> [Your assignment] What you return must be every line below that includes the word "default".

******

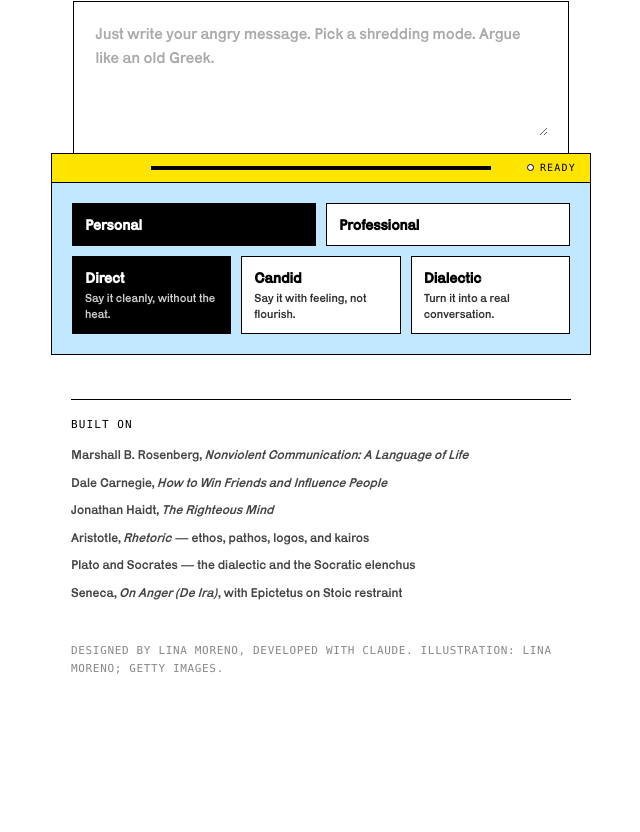
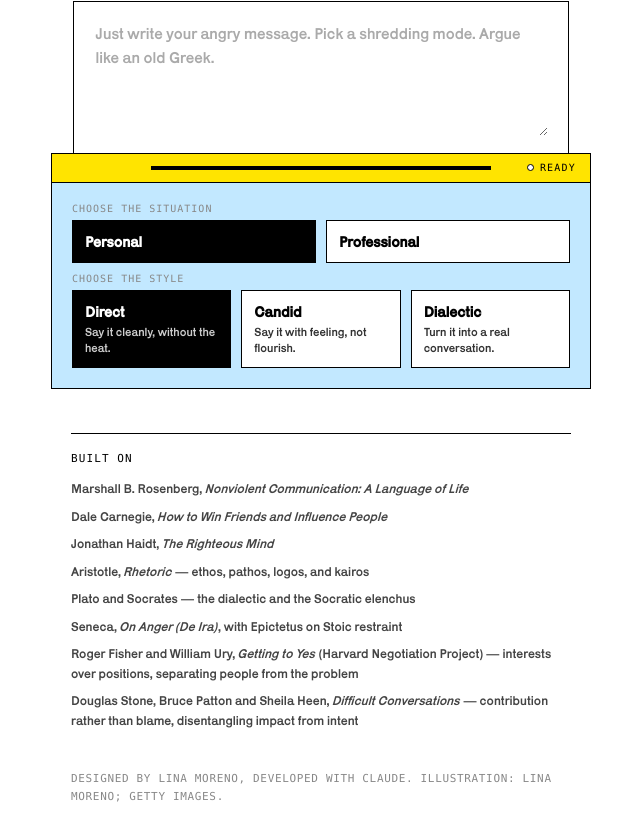
Before and after one commit to storytellinganimal/hate-shredder, a React (Vite) app: page / in a window 1280 px wide. Shown: the part 863-1695 px from the top of the page, without its empty margins (319-959 px from the left). Before the commit the page ends 1567 px from the top, so only its background shows below. Built offline with nearby package versions, Linux system fonts and the light colour scheme.

Commit message:
Add labels above situation and style selectors

```diff
--- a/src/HateShredder.jsx
+++ b/src/HateShredder.jsx
@@ -129,6 +129,8 @@ const SOURCE_TITLES = [
   "Rhetoric",
   "",
   "On Anger (De Ira)",
+  "Getting to Yes",
+  "Difficult Conversations",
 ];
 
 const T = {
@@ -155,6 +157,8 @@ const T = {
       personal: { label: "Personal" },
       professional: { label: "Professional" },
     },
+    situationLabel: "Choose the situation",
+    styleLabel: "Choose the style",
     st: { ready: "READY", processing: "PROCESSING", done: "DONE", jammed: "JAMMED" },
     outSuffix: "what you could say instead",
     startOver: "Start over",
@@ -170,6 +174,14 @@ const T = {
       { a: "Aristotle, ", n: " \u2014 ethos, pathos, logos, and kairos" },
       { a: "Plato and Socrates", n: " \u2014 the dialectic and the Socratic elenchus" },
       { a: "Seneca, ", n: ", with Epictetus on Stoic restraint" },
+      {
+        a: "Roger Fisher and William Ury, ",
+        n: " (Harvard Negotiation Project) \u2014 interests over positions, separating people from the problem",
+      },
+      {
+        a: "Douglas Stone, Bruce Patton and Sheila Heen, ",
+        n: " \u2014 contribution rather than blame, disentangling impact from intent",
+      },
     ],
   },
   es: {
@@ -196,6 +208,8 @@ const T = {
       personal: { label: "Personal" },
       professional: { label: "Profesional" },
     },
+    situationLabel: "Elige la situación",
+    styleLabel: "Elige el estilo",
     st: { ready: "LISTO", processing: "PROCESANDO", done: "HECHO", jammed: "ATASCADO" },
     outSuffix: "lo que podrías decir en su lugar",
     startOver: "Empezar de nuevo",
@@ -211,6 +225,14 @@ const T = {
       { a: "Aristóteles, ", n: " \u2014 ethos, pathos, logos y kairós" },
       { a: "Platón y Sócrates", n: " \u2014 la dialéctica y el elenchus socrático" },
       { a: "Séneca, ", n: ", con Epicteto sobre la mesura estoica" },
+      {
+        a: "Roger Fisher y William Ury, ",
+        n: " (Harvard Negotiation Project) — intereses por encima de posiciones, separar a las personas del problema",
+      },
+      {
+        a: "Douglas Stone, Bruce Patton y Sheila Heen, ",
+        n: " — contribución en lugar de culpa, separar el impacto de la intención",
+      },
     ],
   },
   de: {
@@ -237,6 +259,8 @@ const T = {
       personal: { label: "Privat" },
       professional: { label: "Beruflich" },
     },
+    situationLabel: "Wähle die Situation",
+    styleLabel: "Wähle den Stil",
     st: { ready: "BEREIT", processing: "VERARBEITUNG", done: "FERTIG", jammed: "VERKLEMMT" },
     outSuffix: "was du stattdessen sagen könntest",
     startOver: "Von vorn beginnen",
@@ -252,6 +276,14 @@ const T = {
       { a: "Aristoteles, ", n: " \u2014 Ethos, Pathos, Logos und Kairos" },
       { a: "Platon und Sokrates", n: " \u2014 die Dialektik und der sokratische Elenchos" },
       { a: "Seneca, ", n: ", mit Epiktet über stoische Gelassenheit" },
+      {
+        a: "Roger Fisher und William Ury, ",
+        n: " (Harvard Negotiation Project) — Interessen statt Positionen, die Menschen vom Problem trennen",
+      },
+      {
+        a: "Douglas Stone, Bruce Patton und Sheila Heen, ",
+        n: " — Beitrag statt Schuldzuweisung, Wirkung von Absicht trennen",
+      },
     ],
   },
 };
@@ -479,6 +511,7 @@ export default function HateShredder() {
           )}
 
           <div className="hs-body">
+            <div className="hs-row-label">{t.situationLabel}</div>
             <div className="hs-modes hs-registers">
               {REGISTER_ORDER.map((id) => (
                 <button
@@ -491,6 +524,7 @@ export default function HateShredder() {
                 </button>
               ))}
             </div>
+            <div className="hs-row-label">{t.styleLabel}</div>
             <div className="hs-modes">
               {MODE_ORDER.map((id) => (
                 <button
@@ -657,6 +691,10 @@ const CSS = `
 
 .hs-body{ border:1px solid #000; border-top:none; padding:20px; background:#C2E8FF; }
 
+.hs-row-label{
+  font-family:ui-monospace,SFMono-Regular,Menlo,monospace; font-size:10px;
+  letter-spacing:.1em; text-transform:uppercase; color:#888; margin-bottom:6px;
+}
 .hs-modes{ display:flex; gap:10px; }
 .hs-registers{ margin-bottom:10px; }
 .hs-mode{
```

******

> [Written solution]
@@ -479,6 +511,7 @@ export default function HateShredder() {
@@ -491,6 +524,7 @@ export default function HateShredder() {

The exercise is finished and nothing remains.